Records to process:

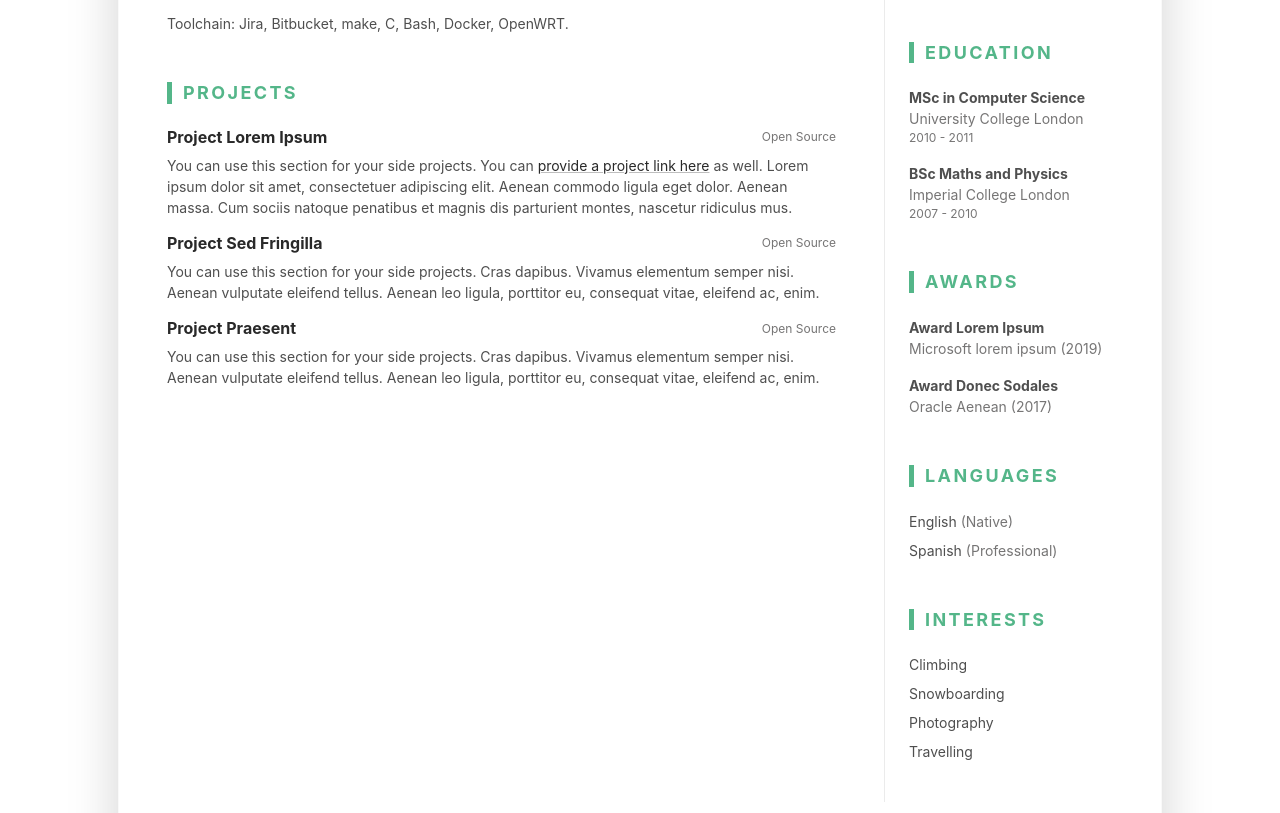
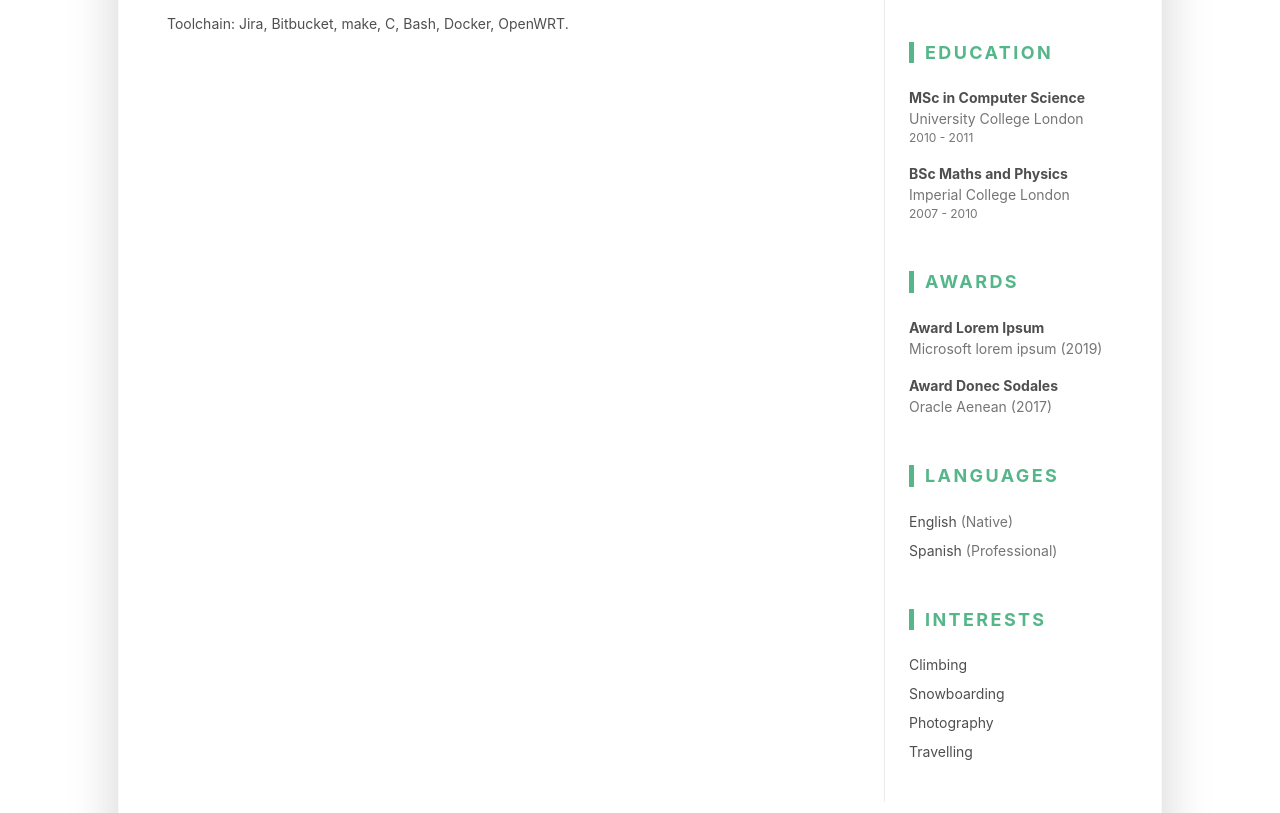
Before and after one commit to vvereta/vvereta.github.io, a plain HTML site: page index.html in a window 1280 px wide. Shown: the part 881-1694 px from the top of the page. Drawn offline with Linux system fonts and the light colour scheme.

Commit message:
Delete projects

```diff
--- a/index.html
+++ b/index.html
@@ -105,44 +105,6 @@
 
 							</section><!--//work-section-->
 
-
-							<section class="project-section py-3">
-								<h3 class="text-uppercase resume-section-heading mb-4">Projects</h3>
-								<div class="item mb-3">
-									<div class="item-heading row align-items-center mb-2">
-										<h4 class="item-title col-12 col-md-6 col-lg-8 mb-2 mb-md-0">Project Lorem Ipsum</h4>
-										<div class="item-meta col-12 col-md-6 col-lg-4 text-muted text-left text-md-right">Open Source</div>
-
-									</div>
-									<div class="item-content">
-										<p>You can use this section for your side projects. You can <a href="#" class="theme-link">provide a project link here</a> as well. Lorem ipsum dolor sit amet, consectetuer adipiscing elit. Aenean commodo ligula eget dolor. Aenean massa. Cum sociis natoque penatibus et magnis dis parturient montes, nascetur ridiculus mus.</p>
-
-
-									</div>
-								</div><!--//item-->
-								<div class="item">
-									<div class="item-heading row align-items-center mb-2">
-										<h4 class="item-title col-12 col-md-6 col-lg-8 mb-2 mb-md-0">Project Sed Fringilla</h4>
-										<div class="item-meta col-12 col-md-6 col-lg-4 text-muted text-left text-md-right">Open Source</div>
-
-									</div>
-									<div class="item-content">
-										<p>You can use this section for your side projects. Cras dapibus. Vivamus elementum semper nisi. Aenean vulputate eleifend tellus. Aenean leo ligula, porttitor eu, consequat vitae, eleifend ac, enim.</p>
-
-									</div>
-								</div><!--//item-->
-								<div class="item">
-									<div class="item-heading row align-items-center mb-2">
-										<h4 class="item-title col-12 col-md-6 col-lg-8 mb-2 mb-md-0">Project Praesent </h4>
-										<div class="item-meta col-12 col-md-6 col-lg-4 text-muted text-left text-md-right">Open Source</div>
-
-									</div>
-									<div class="item-content">
-										<p>You can use this section for your side projects. Cras dapibus. Vivamus elementum semper nisi. Aenean vulputate eleifend tellus. Aenean leo ligula, porttitor eu, consequat vitae, eleifend ac, enim.</p>
-
-									</div>
-								</div><!--//item-->
-							</section><!--//project-section-->
 						</div><!--//resume-main-->
 						<aside class="resume-aside col-12 col-lg-4 col-xl-3 px-lg-4 pb-lg-4">
 							<section class="skills-section py-3">
```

Your instructions: Determine the count of lines that include the word "title" in the listing, and state nothing but that count.

Result of the exercise: 3